Noting that Mixed Company met for several hours to craft a group statement when the Whiffs and Whim invited the Yale community to send feedback on gender inclusivity, Campoamor told the News that the process of critiquing a senior a cappella group helped begin conversations about Mixed Company’s own relationship with gender and class.

Hale Jaeger, a member of the Yale Alley Cats, told the News that the Alley Cats have had three gender nonbinary members in the past 10 years and that he is glad to see other groups, “especially high-profile groups like Whim and the Whiffs,” making similar strides.

“The Whiffs’ decision definitely ​serves as a catalyst for a conversation that all of the single-gender groups ​should have about how they want to handle rush moving forward,” said John Auen, a member of the Baker’s Dozen. “I don’t think there is any one panacea — whether allowing all genders but remaining TTBB/SSAA, switching to SATB or some combination — but it’s something that members of underclassman groups​ need to discuss with each other as well as their alumni in the coming years.”

There are now only four all-male a cappella groups on campus — The Alley Cats, The Baker’s Dozen, the Society of Orpheus and Bacchus and the Spizzwinks — and three all-women groups, The New Blue, Proof of the Pudding and Something Extra.

Some of those groups have chosen to stay silent on the issue.

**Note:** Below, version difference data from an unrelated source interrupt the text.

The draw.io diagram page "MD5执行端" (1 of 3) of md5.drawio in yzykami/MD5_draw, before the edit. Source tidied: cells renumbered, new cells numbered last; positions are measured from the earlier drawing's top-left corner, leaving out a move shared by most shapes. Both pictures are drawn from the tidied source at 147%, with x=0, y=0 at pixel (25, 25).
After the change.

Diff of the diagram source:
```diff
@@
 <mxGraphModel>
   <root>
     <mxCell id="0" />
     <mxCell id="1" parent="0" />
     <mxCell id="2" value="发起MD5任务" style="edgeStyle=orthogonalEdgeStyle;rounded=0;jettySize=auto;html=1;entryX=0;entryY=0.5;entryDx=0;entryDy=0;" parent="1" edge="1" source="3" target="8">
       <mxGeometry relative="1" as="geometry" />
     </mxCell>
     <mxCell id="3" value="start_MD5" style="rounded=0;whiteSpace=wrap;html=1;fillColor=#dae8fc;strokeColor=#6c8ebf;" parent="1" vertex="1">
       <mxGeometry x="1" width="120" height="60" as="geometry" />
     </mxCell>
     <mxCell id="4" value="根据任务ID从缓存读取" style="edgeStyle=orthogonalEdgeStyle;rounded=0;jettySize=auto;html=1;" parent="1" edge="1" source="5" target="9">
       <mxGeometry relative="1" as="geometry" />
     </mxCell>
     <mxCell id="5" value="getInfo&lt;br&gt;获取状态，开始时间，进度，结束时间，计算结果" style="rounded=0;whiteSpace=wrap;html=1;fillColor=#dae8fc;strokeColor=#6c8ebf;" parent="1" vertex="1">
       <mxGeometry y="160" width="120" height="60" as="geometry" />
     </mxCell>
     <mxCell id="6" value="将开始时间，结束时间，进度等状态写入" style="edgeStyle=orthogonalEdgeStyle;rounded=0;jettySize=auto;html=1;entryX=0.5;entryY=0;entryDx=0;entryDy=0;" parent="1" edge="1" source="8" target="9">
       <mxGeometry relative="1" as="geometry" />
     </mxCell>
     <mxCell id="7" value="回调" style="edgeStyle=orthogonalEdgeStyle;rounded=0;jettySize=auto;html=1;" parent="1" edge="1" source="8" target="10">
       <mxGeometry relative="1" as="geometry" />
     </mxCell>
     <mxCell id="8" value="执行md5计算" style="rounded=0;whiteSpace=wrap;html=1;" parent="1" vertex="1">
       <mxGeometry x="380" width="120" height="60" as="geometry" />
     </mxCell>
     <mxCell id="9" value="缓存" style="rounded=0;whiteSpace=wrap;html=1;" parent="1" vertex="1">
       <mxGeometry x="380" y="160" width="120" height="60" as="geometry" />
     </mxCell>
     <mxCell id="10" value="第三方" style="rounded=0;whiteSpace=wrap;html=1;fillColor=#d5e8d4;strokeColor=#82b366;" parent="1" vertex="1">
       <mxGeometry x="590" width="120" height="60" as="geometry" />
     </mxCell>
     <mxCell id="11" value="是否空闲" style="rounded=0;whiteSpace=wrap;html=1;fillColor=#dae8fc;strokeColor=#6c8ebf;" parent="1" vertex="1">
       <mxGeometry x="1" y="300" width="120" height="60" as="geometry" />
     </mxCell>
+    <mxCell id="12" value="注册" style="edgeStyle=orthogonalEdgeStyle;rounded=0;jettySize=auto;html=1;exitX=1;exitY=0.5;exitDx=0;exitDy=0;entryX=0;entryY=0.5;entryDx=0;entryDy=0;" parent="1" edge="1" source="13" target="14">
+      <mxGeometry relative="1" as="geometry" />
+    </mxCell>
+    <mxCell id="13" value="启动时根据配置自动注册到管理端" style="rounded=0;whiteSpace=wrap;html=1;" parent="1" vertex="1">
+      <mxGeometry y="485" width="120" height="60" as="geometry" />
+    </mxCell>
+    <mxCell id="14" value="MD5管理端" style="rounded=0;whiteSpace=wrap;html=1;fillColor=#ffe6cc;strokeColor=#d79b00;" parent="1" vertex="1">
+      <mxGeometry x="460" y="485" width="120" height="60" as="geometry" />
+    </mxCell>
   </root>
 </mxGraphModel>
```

Nick Massoud ’19, business manager of the Spizzwinks, declined to comment for this story. And one member of the Society of Orpheus and Bacchus noted that some singers feel it is not their place to comment on decisions by another group or fear that a public comment could affect their chances of getting into the Whiffs.

The Whiffenpoofs were established in 1909, while Whim ’n Rhythm was founded in 1981.

Britton O’Daly | britton.odaly@yale.edu

Serena Cho | serena.cho@yale.edu